Beverly Suek’s unique housing idea in Winnipeg has attracted a lot of attention, with media from across Canada doing stories on what she describes as “an intentional community.”
About two years ago, Suek founded Women’s Housing Initiative Manitoba and decided to share her large Riverview home with other women over the age of 50, who didn’t want to live alone.
But despite all the interest, there’s been reluctance to actually joining the housing co-op.
“We’ve got thousands of likes on Facebook but we don’t have people lined up to join us,” Suek said.
CBC spoke with Suek as part of the series Modern Families, which explores how people are taking care of each other as circumstances change.
She said while many people like the idea of living together, enjoying both privacy and companionship, something stops them from giving it a try.
“The actual act of moving in and sharing a space with people, I think it’s really hard for people,” Suek said.
Hard to admit loneliness, Suek says
The 71-year-old believes part of the problem is that not everyone wants to admit that they are not self-sufficient or that they feel lonely.
‘A lot of older women live alone and are lonely. But you’re not supposed to say that out loud.’
– Beverly Suek
“I think that we have a society where it’s not a good thing to be able to admit that you’re lonely.”
Suek, who was recently named to the Order of Manitoba in recognition of her years of community service and achievement, raised seven children. After her husband died, she found herself on her own.
“A lot of older women live alone and are lonely, but you’re not supposed to say that out loud,” she said.
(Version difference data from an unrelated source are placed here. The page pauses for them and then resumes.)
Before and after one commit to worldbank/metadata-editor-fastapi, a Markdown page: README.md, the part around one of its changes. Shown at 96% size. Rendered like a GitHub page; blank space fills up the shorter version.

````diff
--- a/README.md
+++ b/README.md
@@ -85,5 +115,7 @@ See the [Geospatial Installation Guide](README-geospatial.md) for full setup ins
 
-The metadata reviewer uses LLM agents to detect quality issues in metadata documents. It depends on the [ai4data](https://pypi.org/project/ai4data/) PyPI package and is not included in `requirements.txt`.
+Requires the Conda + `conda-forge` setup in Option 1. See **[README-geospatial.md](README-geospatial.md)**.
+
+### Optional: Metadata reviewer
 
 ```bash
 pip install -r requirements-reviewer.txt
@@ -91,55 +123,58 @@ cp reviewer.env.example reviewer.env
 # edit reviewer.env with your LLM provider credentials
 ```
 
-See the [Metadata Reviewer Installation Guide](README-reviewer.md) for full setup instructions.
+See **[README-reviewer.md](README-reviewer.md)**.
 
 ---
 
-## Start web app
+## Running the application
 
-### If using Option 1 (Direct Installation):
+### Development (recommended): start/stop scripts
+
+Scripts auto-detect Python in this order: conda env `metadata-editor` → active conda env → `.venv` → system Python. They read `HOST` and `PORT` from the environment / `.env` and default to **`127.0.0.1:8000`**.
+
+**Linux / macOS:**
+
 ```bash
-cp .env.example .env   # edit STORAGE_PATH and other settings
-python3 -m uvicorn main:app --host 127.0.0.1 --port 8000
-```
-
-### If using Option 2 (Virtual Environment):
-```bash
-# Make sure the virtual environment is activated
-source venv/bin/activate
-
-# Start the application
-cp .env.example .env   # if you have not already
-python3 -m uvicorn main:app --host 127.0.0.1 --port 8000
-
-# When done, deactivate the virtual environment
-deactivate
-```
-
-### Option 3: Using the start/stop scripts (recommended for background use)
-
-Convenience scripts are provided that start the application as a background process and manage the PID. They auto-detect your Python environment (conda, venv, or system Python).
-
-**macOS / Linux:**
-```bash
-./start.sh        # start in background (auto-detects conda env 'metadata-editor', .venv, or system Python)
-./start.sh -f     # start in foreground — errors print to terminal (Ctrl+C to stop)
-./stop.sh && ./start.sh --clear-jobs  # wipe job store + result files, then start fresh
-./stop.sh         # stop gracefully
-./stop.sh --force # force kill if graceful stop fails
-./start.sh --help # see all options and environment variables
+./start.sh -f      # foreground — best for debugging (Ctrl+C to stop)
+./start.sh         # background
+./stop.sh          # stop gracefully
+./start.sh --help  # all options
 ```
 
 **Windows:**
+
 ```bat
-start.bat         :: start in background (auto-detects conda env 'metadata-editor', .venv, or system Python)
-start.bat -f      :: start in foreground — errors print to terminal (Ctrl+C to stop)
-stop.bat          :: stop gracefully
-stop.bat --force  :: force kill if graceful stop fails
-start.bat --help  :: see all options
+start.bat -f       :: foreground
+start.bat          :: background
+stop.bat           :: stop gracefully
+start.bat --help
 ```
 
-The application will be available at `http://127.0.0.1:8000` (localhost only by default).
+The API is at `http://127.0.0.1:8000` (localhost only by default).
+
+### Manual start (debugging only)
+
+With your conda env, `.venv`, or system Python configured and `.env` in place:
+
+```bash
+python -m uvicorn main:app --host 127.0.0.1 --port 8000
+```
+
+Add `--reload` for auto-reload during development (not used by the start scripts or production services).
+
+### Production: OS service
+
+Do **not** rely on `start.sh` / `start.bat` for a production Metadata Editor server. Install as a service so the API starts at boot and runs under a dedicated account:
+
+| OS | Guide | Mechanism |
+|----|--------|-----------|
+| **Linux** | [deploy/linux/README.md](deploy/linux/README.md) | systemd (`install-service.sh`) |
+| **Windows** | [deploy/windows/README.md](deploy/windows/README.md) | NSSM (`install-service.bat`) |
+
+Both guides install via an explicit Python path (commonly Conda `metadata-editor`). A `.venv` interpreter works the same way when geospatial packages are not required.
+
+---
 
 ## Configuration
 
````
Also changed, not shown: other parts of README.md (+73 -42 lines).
She believes other factors might be at play as well. Some people may be worried about conflict and not getting along with others in a…